Health workers in part of a troubled Pakistani tribal region Friday refused to participate in a polio vaccination campaign because of security threats, officials said.
The three-day campaign in the Khyber tribal district is due to start on Saturday, almost three weeks after gunmen shot dead a worker while he was administering polio drops and vaccines to children in the town of Jamrud.
Efforts to stamp out the crippling disease in Pakistan have been seriously hampered by militant attacks on health workers inoculating children.
The Pakistani Taliban banned polio vaccinations in the tribal region of Waziristan in 2012, alleging the campaign was a cover for espionage.
"The employees at the civil hospital in Jamrud swore on oath that they will not join the campaign owing to serious security threats," a senior health official in the region told AFP on condition of anonymity.
He said these employees recently held talks with the local administration and demanded better security and higher wages for health workers.
He said the campaign would be launched according to schedule in Bara and Landi Kotal towns of Khyber from Saturday.
"If the health workers do not participate in the campaign in Jamrud, we will hire the local tribal police for the purpose," the official added.
One health worker in Jamrud told AFP he and his colleagues had received threats from militants on Thursday night warning them of serious consequences if they joined the campaign.
"Our lives are dear to us and we have decided not to join the campaign," he said, asking not to be named.
Pakistan is one of three countries in the world where polio remains endemic, along with Afghanistan and Nigeria.

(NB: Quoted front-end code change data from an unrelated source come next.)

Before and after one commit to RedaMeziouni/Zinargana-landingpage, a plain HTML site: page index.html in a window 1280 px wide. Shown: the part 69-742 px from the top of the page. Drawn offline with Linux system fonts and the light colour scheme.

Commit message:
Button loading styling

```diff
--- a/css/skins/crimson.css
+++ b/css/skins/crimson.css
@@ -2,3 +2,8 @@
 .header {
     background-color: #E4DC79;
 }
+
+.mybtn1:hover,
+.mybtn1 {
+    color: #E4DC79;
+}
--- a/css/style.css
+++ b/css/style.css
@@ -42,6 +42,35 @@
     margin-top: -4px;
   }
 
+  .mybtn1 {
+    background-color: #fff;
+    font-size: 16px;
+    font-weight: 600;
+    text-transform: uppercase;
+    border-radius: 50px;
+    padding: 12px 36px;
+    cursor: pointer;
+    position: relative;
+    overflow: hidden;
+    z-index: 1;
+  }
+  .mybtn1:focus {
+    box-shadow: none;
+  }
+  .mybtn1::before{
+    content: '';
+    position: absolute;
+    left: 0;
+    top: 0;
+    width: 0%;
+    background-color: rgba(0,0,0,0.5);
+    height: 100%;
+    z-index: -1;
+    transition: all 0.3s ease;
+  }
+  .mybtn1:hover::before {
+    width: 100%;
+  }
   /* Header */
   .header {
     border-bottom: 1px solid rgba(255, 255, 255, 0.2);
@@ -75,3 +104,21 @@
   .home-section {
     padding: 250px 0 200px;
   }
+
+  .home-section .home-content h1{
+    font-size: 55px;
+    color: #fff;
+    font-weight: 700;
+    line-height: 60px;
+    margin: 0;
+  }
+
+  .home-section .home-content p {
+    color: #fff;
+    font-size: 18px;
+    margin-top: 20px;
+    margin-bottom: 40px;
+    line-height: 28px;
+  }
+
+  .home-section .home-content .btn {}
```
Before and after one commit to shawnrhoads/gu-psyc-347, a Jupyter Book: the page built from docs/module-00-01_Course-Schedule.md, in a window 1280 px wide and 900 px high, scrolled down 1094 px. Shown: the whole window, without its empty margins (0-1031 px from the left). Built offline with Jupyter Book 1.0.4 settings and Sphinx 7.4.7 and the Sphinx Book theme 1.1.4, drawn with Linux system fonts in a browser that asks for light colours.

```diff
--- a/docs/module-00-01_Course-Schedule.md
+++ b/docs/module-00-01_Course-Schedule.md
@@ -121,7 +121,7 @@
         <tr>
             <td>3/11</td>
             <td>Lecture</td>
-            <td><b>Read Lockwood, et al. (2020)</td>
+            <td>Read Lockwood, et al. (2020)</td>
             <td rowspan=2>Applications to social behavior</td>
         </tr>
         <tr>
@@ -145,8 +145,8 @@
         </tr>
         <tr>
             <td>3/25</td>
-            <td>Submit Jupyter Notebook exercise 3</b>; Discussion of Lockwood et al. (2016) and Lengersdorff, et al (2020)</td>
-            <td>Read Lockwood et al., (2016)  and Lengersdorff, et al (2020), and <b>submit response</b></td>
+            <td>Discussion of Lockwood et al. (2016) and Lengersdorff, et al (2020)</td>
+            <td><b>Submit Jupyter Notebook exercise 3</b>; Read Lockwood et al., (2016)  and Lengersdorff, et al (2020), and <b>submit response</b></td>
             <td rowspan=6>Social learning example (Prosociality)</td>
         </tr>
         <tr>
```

Eradication efforts have also suffered due to long-standing rumours that the vaccine was part of a Western plot to sterilise Muslims.
According to the World Health Organization, Pakistan recorded 85 cases of polio last year compared with 58 in 2012.